Despite perfectly clean financial reporting, a company might find itself forced to have its financial reports re-audited if the company and its auditor have violated the Securities and Exchange Commission’s auditor-independence rules.
That, apparently, is one takeaway from a series of events that saw Ernst & Young inform an audit client, Ventas, on July 3 that the Big Four firm wasn’t properly independent of Ventas because of an “inappropriate personal relationship” between an unnamed E&Y partner and Ventas’s chief accounting officer and controller, Robert Brehl. The public disclosure came in a press release issued Wednesday by Ventas, a real estate investment trust (REIT) in the health-care industry.
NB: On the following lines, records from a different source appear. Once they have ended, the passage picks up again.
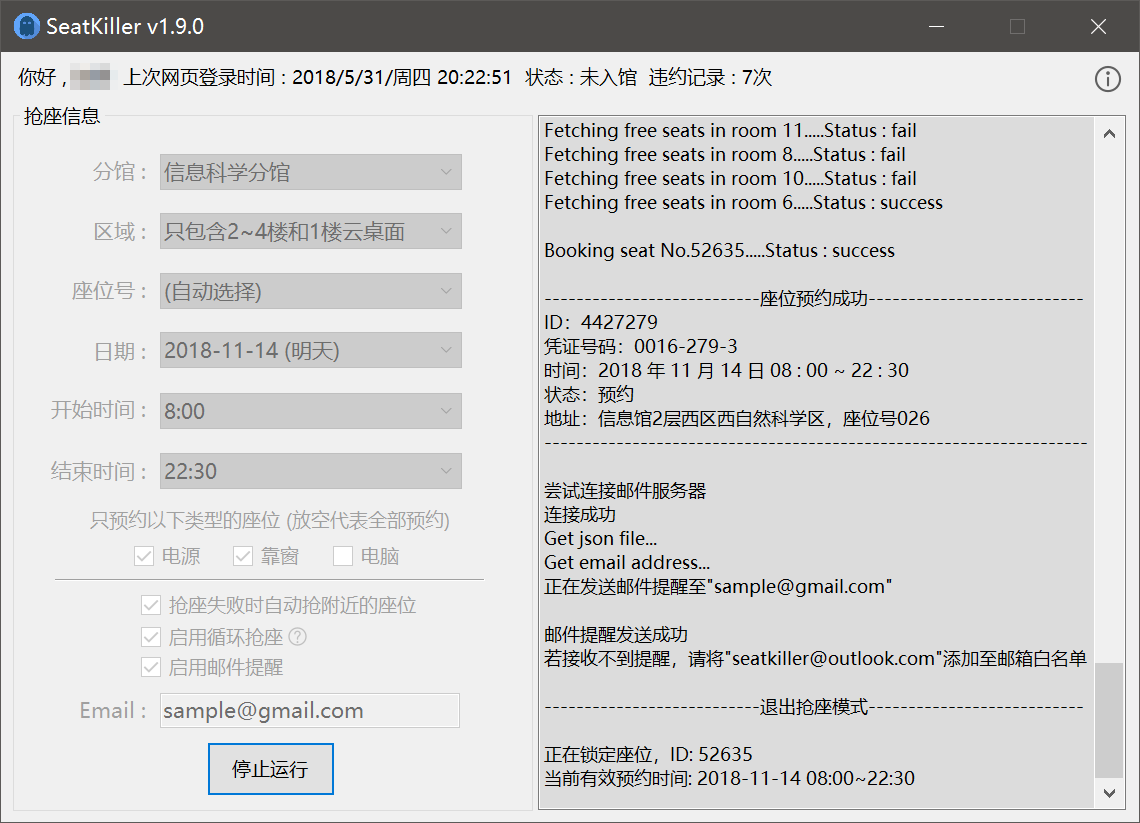
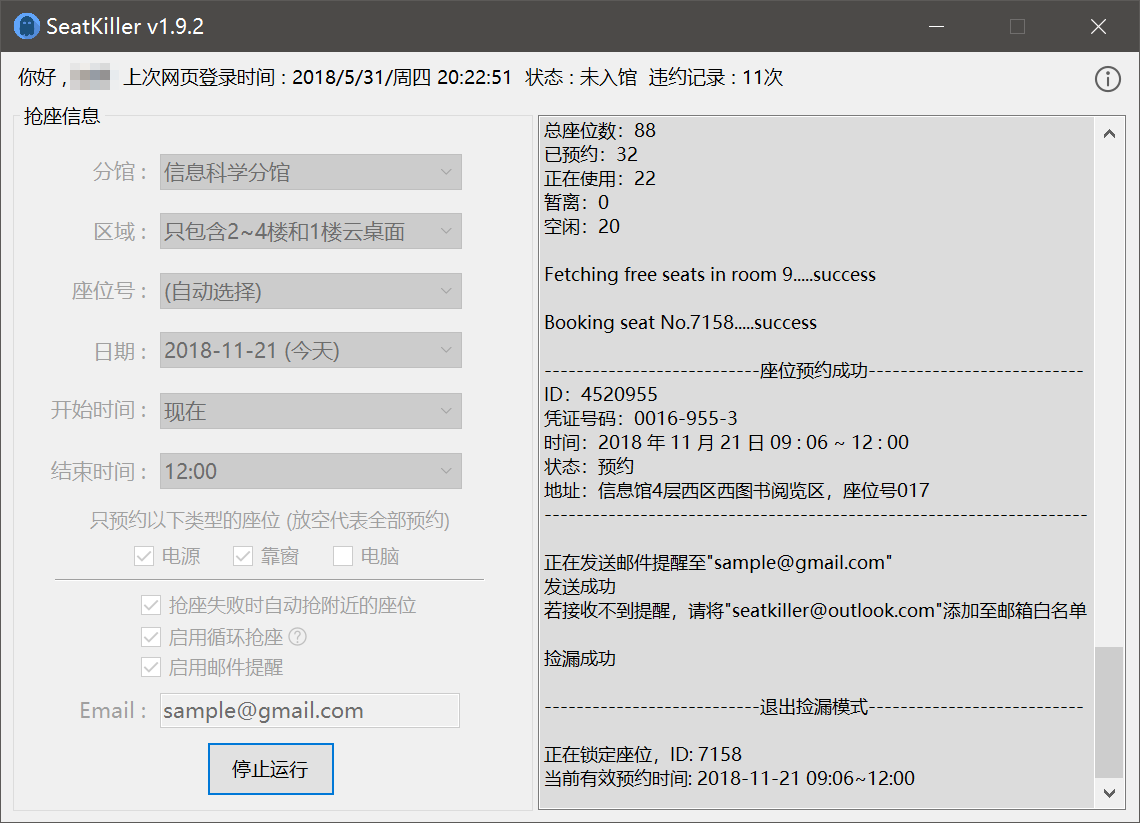
修复区域号错乱的问题

diff --git a/SeatKiller_UI/SeatKiller.cs b/SeatKiller_UI/SeatKiller.cs
@@ -750,7 +750,7 @@ namespace SeatKiller_UI
                 }
                 catch
                 {
-                    Config.config.textBox2.AppendText("连接丢失");
+                    Config.config.textBox2.AppendText("\r\n连接丢失");
                 }
             }
             else if (to_addr == "")
@@ -981,7 +981,6 @@ namespace SeatKiller_UI
         public static bool Loop(string buildingId, string[] rooms, string startTime, string endTime, string roomId = "0", string seatId = "0")
         {
             Config.config.textBox2.AppendText("\r\n\r\n---------------------------进入捡漏模式---------------------------\r\n");
-            string date = DateTime.Now.ToString("yyyy-MM-dd");
 
             if (DateTime.Now.TimeOfDay.TotalMinutes < 60 || DateTime.Now.TimeOfDay.TotalMinutes > 1420)
             {
@@ -994,6 +993,7 @@ namespace SeatKiller_UI
                 return false;
             }
 
+            string date = DateTime.Now.ToString("yyyy-MM-dd");
             GetRooms(buildingId);
 
             if (seatId != "0" && !Config.config.checkBox1.Checked)
@@ -1012,6 +1012,11 @@ namespace SeatKiller_UI
                     Config.config.textBox2.AppendText("\r\n\r\n捡漏失败，超出系统开放时间\r\n");
                     Config.config.textBox2.AppendText("\r\n---------------------------退出捡漏模式---------------------------\r\n");
                     return false;
+                }
+
+                if (startTime != "-1" && (int)DateTime.Now.TimeOfDay.TotalMinutes > int.Parse(startTime))
+                {
+                    startTime = "-1";
                 }
 
                 if (seatId != "0")
@@ -1116,8 +1121,6 @@ namespace SeatKiller_UI
         public static bool ExchangeLoop(string buildingId, string[] rooms, string startTime, string endTime, string roomId = "0", string seatId = "0")
         {
             Config.config.textBox2.AppendText("\r\n\r\n---------------------------进入改签模式---------------------------\r\n");
-            bool cancelled = false;
-            string date = DateTime.Now.ToString("yyyy-MM-dd");
 
             if (DateTime.Now.TimeOfDay.TotalMinutes < 60 || DateTime.Now.TimeOfDay.TotalMinutes > 1420)
             {
@@ -1130,6 +1133,8 @@ namespace SeatKiller_UI
                 return false;
             }
 
+            bool cancelled = false;
+            string date = DateTime.Now.ToString("yyyy-MM-dd");
             GetRooms(buildingId);
 
             if (seatId != "0" && !Config.config.checkBox1.Checked)
@@ -1148,6 +1153,11 @@ namespace SeatKiller_UI
                     Config.config.textBox2.AppendText("\r\n\r\n改签失败，超出系统开放时间\r\n");
                     Config.config.textBox2.AppendText("\r\n---------------------------退出改签模式---------------------------\r\n");
                     return false;
+                }
+
+                if (startTime != "-1" && (int)DateTime.Now.TimeOfDay.TotalMinutes > int.Parse(startTime))
+                {
+                    startTime = "-1";
                 }
 
                 if (seatId != "0")

diff --git a/SeatKiller_UI/Config.cs b/SeatKiller_UI/Config.cs
@@ -248,7 +248,7 @@ namespace SeatKiller_UI
             if (button1.Text == "开始抢座")
             {
                 Main.buildingId = comboBox1.SelectedValue.ToString();
-                Main.roomId = comboBox2.SelectedValue.ToString();
+                Main.roomId = comboBox2.SelectedValue.ToString() == "1" ? "0" : comboBox2.SelectedValue.ToString();
                 Main.seatId = comboBox6.SelectedValue.ToString();
                 Main.date = comboBox3.SelectedValue.ToString();
                 Main.startTime = comboBox4.SelectedValue.ToString();
@@ -262,7 +262,7 @@ namespace SeatKiller_UI
                 switch (Main.buildingId)
                 {
                     case "1":
-                        Main.rooms = (((IList)SeatKiller.xt_lite).Contains(Main.roomId) || Main.roomId == "1") ? SeatKiller.xt_lite : SeatKiller.xt;
+                        Main.rooms = (((IList)SeatKiller.xt_lite).Contains(Main.roomId) || comboBox2.SelectedValue.ToString() == "1") ? SeatKiller.xt_lite : SeatKiller.xt;
                         break;
                     case "2":
                         Main.rooms = SeatKiller.gt;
Ventas had previously told E&Y of the relationship, the release said.
The REIT also announced yesterday that it had fired E&Y on July 5, had hired KPMG as its auditor and fired Brehl. “As the company’s new independent public accounting firm, KPMG has been engaged to complete a re-audit and re-review of the relevant periods,” according to the Ventas release.
In a statement today, E&Y said: “This partner’s actions were a flagrant violation of our firm’s Code of Conduct and professional standards. Upon our learning of this matter, the partner was promptly terminated.”
Due solely to the finding that E&Y wasn’t independent of Ventas for the fiscal years ended December 31, 2012, and 2013, the accounting firm told its client that it was withdrawing its audit reports on the company’s financials for those years, Ventas said in an 8-K filing yesterday. Ventas noted that the senior E&Y partner on the Ventas account, who signed the 2012 and 2013 audit reports, was not the individual involved in the inappropriate personal relationship.
E&Y also told Ventas that those reports, as well as the audit firm’s quarterly review procedures of the company’s financials for the quarterly period ended March 31, 2014, should no longer be relied upon, according to the filing.
“E&Y’s decision to withdraw such audit reports and review was made exclusively due to the personal relationship in question, and not for any reason related to Ventas’s financial statements, its accounting practices, the integrity of Ventas’s controls or for any other reason,” Ventas said in the release.
Richard A. Schweinhart, the CFO of Ventas, has taken on Brehl’s responsibilities and will serve as the company’s acting chief accounting officer. “To the extent requested by the company and the Ventas Board of Directors, Mr. Schweinhart has also agreed to modify and/or defer his previously announced retirement plans to ensure completion of the re-audit work and a smooth transition to his successor,” according to the release.